■ EXERCISE INSTRUCTIONS
If a line in the records below contains the word "element", copy it.

Records drawn from a dataset:
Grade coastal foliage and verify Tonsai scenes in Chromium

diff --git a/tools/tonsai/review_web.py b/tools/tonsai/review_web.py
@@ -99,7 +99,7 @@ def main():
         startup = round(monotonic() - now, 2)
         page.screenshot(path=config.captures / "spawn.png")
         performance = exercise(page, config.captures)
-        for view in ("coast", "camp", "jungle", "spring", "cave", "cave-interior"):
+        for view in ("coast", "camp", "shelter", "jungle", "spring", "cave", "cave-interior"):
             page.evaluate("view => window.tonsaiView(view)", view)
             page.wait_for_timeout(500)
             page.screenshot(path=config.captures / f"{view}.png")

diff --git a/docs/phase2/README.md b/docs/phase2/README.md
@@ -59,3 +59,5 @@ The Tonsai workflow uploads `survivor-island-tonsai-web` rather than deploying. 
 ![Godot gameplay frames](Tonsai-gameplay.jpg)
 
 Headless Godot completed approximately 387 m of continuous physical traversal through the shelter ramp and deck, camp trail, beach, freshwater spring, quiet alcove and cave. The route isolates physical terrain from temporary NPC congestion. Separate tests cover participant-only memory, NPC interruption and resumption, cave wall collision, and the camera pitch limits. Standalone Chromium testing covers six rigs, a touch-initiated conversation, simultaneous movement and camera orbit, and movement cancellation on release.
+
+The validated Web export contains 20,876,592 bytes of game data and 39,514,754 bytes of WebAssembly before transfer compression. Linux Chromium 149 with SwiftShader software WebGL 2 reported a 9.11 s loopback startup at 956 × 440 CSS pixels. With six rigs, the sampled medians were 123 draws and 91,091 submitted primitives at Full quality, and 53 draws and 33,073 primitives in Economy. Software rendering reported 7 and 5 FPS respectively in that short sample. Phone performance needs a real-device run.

--

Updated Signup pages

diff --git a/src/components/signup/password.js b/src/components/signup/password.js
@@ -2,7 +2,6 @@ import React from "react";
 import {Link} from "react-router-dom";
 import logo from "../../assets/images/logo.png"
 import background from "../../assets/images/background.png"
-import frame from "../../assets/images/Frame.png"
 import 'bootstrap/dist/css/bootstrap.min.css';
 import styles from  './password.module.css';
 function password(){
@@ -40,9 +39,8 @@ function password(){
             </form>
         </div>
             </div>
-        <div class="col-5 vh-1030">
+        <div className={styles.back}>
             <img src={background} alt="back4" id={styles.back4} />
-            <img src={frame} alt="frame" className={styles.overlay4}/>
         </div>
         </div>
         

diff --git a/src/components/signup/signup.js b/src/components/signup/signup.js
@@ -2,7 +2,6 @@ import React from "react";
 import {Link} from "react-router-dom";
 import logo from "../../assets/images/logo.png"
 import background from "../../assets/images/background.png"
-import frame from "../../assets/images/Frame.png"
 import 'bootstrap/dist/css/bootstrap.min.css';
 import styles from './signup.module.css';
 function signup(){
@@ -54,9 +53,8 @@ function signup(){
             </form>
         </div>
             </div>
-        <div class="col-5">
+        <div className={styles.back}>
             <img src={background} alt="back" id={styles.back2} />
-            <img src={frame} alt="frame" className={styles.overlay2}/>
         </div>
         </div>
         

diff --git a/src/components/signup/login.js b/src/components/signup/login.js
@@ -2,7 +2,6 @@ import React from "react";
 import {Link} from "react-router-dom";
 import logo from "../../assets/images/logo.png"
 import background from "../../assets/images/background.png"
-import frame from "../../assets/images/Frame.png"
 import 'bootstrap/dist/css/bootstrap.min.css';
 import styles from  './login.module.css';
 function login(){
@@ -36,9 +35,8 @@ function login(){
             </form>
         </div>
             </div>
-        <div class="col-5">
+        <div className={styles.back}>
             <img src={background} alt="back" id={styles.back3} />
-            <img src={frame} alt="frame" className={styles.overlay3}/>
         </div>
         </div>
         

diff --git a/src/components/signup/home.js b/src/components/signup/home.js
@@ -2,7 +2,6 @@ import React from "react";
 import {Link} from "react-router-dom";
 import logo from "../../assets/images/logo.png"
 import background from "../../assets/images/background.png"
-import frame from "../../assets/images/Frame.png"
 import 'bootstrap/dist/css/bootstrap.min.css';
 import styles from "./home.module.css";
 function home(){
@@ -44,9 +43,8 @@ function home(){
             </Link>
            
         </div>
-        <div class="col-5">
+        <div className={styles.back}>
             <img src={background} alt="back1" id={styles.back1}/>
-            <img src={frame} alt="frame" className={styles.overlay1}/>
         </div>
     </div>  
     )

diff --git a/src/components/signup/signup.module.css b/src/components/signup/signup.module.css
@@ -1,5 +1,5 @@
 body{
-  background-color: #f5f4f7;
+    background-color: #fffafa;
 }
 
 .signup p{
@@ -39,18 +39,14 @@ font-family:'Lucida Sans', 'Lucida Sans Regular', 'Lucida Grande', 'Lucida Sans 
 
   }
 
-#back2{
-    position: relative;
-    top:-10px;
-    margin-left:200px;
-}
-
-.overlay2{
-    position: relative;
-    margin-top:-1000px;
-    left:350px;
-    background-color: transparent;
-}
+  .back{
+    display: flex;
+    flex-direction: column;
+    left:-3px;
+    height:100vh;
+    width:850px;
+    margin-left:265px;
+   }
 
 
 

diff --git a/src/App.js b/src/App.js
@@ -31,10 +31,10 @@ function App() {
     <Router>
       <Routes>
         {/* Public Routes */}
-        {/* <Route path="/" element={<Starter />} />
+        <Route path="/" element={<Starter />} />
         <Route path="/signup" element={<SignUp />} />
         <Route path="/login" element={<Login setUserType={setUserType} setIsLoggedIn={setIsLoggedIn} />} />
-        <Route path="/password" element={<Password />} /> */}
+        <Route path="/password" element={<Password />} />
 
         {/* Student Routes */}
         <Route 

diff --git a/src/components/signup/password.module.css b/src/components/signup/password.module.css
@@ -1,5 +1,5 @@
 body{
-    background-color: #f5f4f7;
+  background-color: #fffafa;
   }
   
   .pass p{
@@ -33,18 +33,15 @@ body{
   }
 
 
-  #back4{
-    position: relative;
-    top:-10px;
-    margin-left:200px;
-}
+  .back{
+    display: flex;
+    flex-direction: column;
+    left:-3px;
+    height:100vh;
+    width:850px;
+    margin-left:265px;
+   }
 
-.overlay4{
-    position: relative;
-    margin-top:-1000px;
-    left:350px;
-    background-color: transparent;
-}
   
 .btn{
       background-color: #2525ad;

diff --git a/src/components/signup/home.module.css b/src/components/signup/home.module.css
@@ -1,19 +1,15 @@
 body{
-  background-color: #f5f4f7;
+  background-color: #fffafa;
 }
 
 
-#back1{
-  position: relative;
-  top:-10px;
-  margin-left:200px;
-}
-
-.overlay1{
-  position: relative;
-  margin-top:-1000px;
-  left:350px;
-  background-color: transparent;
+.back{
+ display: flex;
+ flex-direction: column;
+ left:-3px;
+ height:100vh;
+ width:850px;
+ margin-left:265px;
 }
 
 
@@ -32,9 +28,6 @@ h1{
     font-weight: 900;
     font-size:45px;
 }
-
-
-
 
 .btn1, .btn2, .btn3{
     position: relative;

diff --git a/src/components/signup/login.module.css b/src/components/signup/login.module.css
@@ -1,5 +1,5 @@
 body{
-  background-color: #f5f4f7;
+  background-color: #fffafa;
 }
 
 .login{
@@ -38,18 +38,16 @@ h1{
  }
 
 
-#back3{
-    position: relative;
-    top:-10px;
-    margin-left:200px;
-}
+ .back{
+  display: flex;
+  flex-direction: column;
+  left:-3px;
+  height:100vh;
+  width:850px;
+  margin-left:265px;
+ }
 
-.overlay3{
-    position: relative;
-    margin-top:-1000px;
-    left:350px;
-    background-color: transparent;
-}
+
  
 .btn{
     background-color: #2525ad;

■ RESULT
-        {/* <Route path="/" element={<Starter />} />
+        <Route path="/" element={<Starter />} />
         <Route path="/signup" element={<SignUp />} />
         <Route path="/login" element={<Login setUserType={setUserType} setIsLoggedIn={setIsLoggedIn} />} />
-        <Route path="/password" element={<Password />} /> */}
+        <Route path="/password" element={<Password />} />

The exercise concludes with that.